Anyone interested in how data science might transform education should read The Dirty Little Secret of Big Data Projects. David Dietrich, an impressive data geek consultant at EMC’s education unit who’s been involved with a big data lab at MIT, wrote that 80% of your time on a data project will be spent on the tedious, unsexy task of cleaning up the data.
The national debate over making student and teacher records more accessible is playing out in the state of Florida. Last week (week of April 8th, 2013) the Florida Senate voted to consolidate education records in a single, online database. It’s still far from becoming law, but the debate is quite similar to the one over the new inBloom database.
At the end of March, the Hoboken school board voted to increase taxes by 4 percent to pay for the school budget, which spends $23,716 per student, the second highest in the state of New Jersey. It struck me how much school spending has changed since I went to school, when wealthier districts consistently spent more on education than poor districts. In New Jersey, for example, the state kicks in money to help raise the performance of 31 poor communities.
A new national database of personal student information understandably has parents and privacy advocates alarmed.
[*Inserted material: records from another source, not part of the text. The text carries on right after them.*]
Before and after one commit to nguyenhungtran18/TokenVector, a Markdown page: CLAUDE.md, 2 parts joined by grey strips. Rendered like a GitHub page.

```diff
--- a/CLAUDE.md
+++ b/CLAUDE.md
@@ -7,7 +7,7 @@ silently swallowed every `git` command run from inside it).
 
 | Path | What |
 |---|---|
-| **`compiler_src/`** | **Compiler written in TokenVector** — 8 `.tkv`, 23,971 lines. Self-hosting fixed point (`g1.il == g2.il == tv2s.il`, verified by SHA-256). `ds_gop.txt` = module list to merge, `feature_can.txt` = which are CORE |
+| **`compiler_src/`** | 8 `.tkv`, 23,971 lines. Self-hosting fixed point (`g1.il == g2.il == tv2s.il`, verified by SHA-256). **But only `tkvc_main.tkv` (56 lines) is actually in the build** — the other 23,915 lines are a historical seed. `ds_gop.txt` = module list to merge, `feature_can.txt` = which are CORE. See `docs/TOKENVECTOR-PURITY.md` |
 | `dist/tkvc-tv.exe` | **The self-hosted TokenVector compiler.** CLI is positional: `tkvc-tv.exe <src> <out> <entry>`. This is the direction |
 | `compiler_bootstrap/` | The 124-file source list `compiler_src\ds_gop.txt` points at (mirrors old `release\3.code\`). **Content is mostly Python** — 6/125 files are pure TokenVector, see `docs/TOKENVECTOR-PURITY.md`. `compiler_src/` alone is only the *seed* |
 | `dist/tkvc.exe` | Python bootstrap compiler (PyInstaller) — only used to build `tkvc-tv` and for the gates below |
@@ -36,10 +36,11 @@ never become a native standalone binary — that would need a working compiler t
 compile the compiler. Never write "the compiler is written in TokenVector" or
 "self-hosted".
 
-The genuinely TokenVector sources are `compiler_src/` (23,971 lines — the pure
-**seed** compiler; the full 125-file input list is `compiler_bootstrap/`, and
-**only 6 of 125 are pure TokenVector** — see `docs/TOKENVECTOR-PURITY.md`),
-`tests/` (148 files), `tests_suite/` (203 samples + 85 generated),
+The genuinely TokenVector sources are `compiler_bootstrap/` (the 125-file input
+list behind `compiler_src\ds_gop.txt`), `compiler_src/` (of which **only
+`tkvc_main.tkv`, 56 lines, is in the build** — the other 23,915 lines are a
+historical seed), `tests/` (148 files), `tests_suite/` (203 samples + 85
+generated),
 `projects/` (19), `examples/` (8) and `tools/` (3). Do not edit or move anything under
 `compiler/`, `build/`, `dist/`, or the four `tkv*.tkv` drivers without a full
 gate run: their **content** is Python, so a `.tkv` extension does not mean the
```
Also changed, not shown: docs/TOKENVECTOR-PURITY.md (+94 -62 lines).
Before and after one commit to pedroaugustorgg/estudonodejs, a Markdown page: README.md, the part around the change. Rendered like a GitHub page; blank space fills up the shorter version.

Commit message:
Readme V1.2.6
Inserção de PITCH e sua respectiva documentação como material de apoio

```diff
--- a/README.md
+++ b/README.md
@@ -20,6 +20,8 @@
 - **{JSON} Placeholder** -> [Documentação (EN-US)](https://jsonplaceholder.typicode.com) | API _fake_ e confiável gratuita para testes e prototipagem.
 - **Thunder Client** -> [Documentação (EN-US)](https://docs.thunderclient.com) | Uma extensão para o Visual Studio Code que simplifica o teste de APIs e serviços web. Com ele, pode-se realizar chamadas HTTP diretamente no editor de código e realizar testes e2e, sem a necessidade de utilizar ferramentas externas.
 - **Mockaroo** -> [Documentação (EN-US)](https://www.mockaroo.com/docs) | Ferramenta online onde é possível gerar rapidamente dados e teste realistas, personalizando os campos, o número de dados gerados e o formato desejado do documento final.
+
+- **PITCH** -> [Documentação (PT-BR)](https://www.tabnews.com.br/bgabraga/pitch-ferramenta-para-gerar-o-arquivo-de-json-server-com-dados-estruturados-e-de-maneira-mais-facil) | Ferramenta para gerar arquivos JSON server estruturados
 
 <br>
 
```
As reported elsewhere, the new inBloom database houses information on millions of school children from nine states and includes names, addresses, telephone numbers, disciplinary records and learning disabilities.
There’s been a surge in the number of high schoolers taking college classes, and it’s not the nerdy bright kids anymore. That’s the takeaway from some new data tables published by the National Center for Education Statistics (NCES) that were publicly released in March, but dated February 2013.
The fetishization of data has hit both education and journalism. And that’s why I’m starting this datablog. My aims are many. I plan to list and summarize which data sets and studies are available on certain education topics as a resource for journalists and other lay people. I’d like to write about interesting people who are crunching education data. And I will write about new data studies or stories about the use of data. At times, I will try my own hand at some data analysis and graphs.